»»

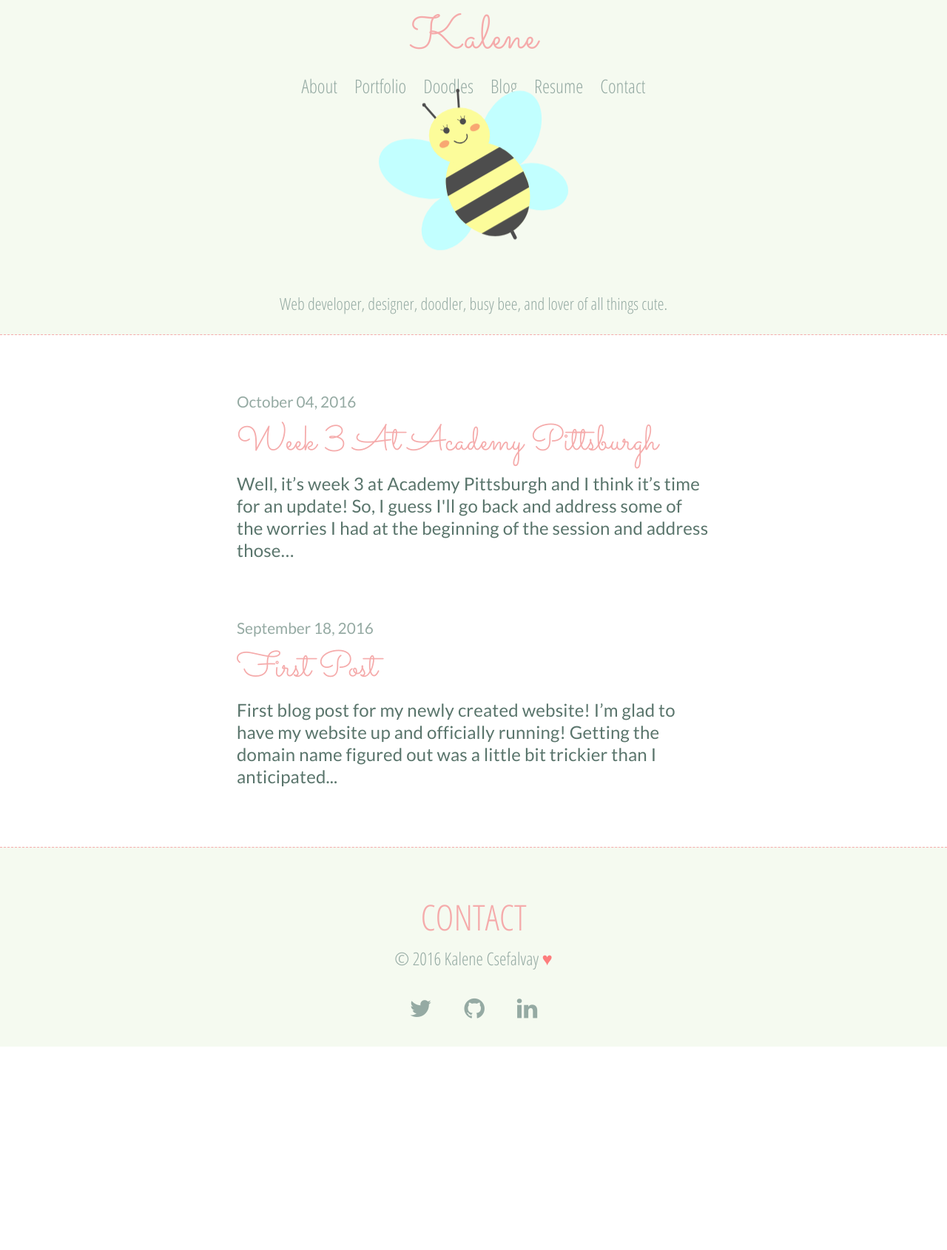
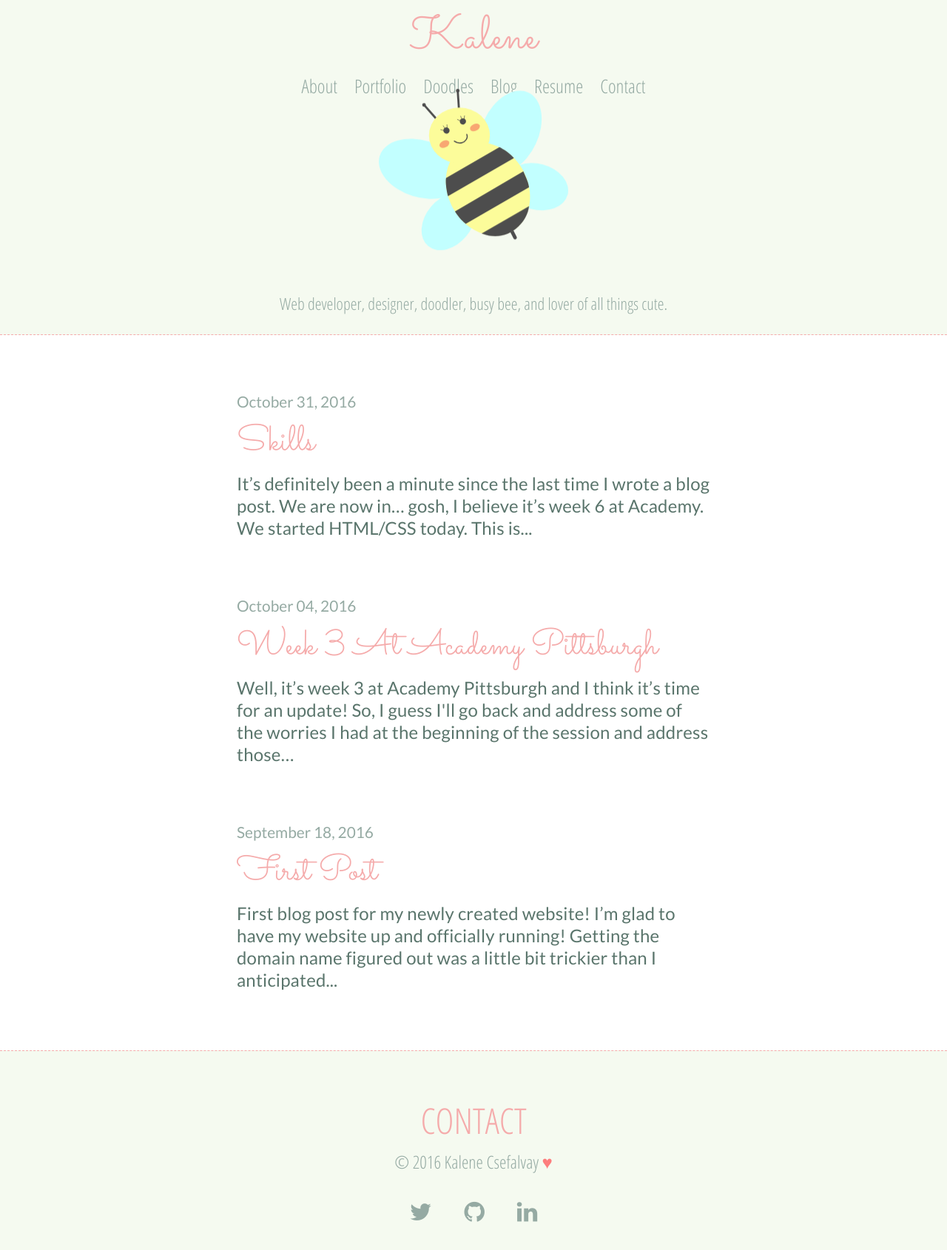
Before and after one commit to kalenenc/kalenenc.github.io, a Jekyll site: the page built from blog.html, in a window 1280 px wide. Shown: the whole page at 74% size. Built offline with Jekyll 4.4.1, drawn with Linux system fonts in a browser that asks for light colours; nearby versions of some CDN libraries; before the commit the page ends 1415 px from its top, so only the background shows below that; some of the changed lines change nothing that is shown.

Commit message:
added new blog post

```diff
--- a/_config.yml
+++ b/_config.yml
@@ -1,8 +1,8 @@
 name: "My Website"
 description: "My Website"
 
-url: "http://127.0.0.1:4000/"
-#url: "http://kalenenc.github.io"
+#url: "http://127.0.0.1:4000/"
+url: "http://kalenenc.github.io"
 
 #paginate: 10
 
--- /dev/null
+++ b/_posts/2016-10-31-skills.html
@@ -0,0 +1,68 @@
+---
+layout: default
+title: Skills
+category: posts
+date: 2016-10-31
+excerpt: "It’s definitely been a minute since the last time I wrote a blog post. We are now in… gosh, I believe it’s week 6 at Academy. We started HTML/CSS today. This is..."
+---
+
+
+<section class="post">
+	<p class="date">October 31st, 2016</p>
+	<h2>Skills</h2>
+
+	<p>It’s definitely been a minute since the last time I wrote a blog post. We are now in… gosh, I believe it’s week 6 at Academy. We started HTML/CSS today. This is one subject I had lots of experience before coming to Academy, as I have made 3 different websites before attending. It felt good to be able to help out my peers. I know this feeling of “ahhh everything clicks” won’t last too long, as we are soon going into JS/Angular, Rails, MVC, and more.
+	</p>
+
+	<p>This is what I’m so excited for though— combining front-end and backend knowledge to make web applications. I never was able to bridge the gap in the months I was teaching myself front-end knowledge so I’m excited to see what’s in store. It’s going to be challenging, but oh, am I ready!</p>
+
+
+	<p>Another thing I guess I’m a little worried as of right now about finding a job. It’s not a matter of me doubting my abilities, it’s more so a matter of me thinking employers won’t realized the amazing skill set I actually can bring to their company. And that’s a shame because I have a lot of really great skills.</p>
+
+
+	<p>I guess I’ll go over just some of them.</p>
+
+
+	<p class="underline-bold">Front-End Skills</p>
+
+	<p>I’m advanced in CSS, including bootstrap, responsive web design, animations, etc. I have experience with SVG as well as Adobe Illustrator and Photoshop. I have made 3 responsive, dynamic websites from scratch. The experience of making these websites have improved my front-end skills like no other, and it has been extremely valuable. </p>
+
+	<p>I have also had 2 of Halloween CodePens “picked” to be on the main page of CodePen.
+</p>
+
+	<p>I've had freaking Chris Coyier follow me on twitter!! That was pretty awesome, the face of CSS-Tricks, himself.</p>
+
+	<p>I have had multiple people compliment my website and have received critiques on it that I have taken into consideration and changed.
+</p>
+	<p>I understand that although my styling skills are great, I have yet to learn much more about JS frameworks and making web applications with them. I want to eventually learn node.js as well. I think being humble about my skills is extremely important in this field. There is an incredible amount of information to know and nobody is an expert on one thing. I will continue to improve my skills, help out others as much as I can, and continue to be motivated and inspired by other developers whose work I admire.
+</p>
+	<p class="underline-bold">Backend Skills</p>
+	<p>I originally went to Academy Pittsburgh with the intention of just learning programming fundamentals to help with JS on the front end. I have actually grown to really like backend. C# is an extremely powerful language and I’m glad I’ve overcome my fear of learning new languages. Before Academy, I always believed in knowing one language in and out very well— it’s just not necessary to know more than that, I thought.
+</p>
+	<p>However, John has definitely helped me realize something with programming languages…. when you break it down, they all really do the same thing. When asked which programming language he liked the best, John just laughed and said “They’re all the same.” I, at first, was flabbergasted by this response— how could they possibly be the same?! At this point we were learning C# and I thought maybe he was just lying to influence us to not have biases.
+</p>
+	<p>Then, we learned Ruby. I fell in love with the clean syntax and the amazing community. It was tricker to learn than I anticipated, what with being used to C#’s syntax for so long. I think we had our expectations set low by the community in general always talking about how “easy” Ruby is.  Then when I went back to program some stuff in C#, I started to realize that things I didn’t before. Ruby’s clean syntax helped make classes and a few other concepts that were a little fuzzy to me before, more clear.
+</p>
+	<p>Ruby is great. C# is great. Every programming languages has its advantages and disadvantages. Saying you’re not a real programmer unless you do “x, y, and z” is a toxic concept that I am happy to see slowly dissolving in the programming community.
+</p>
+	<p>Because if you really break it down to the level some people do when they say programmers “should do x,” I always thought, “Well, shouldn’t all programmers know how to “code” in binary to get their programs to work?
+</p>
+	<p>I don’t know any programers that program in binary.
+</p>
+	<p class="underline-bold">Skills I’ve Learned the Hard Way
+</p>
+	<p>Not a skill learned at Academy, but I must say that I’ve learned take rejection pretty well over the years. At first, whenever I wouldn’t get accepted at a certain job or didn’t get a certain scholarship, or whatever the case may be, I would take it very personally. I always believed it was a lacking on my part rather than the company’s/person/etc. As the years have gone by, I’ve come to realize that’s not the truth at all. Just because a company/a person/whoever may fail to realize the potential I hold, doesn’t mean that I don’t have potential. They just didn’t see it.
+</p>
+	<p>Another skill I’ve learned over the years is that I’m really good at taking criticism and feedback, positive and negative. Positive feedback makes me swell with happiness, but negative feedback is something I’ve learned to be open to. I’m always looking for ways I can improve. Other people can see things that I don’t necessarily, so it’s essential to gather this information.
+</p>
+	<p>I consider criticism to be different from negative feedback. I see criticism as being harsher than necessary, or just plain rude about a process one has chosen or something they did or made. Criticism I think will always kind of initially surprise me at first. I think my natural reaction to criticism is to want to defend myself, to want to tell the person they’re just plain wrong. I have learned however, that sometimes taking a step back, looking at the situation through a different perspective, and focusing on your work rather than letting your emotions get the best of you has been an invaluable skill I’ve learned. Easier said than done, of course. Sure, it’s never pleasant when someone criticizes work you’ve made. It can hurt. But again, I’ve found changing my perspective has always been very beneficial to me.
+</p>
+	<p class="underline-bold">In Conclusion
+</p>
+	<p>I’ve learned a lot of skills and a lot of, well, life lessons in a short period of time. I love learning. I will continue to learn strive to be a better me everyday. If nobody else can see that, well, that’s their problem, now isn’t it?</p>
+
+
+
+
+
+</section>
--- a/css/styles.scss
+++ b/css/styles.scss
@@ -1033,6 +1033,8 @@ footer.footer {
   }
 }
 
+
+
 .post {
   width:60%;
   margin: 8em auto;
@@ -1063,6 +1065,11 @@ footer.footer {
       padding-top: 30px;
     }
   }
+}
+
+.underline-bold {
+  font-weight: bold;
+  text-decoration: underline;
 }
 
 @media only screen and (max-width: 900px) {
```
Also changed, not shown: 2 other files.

««

- _Task statement_:
Number of lines holding "http" in the listing above: work it out and give that number alone.

- _Output of the task_:
4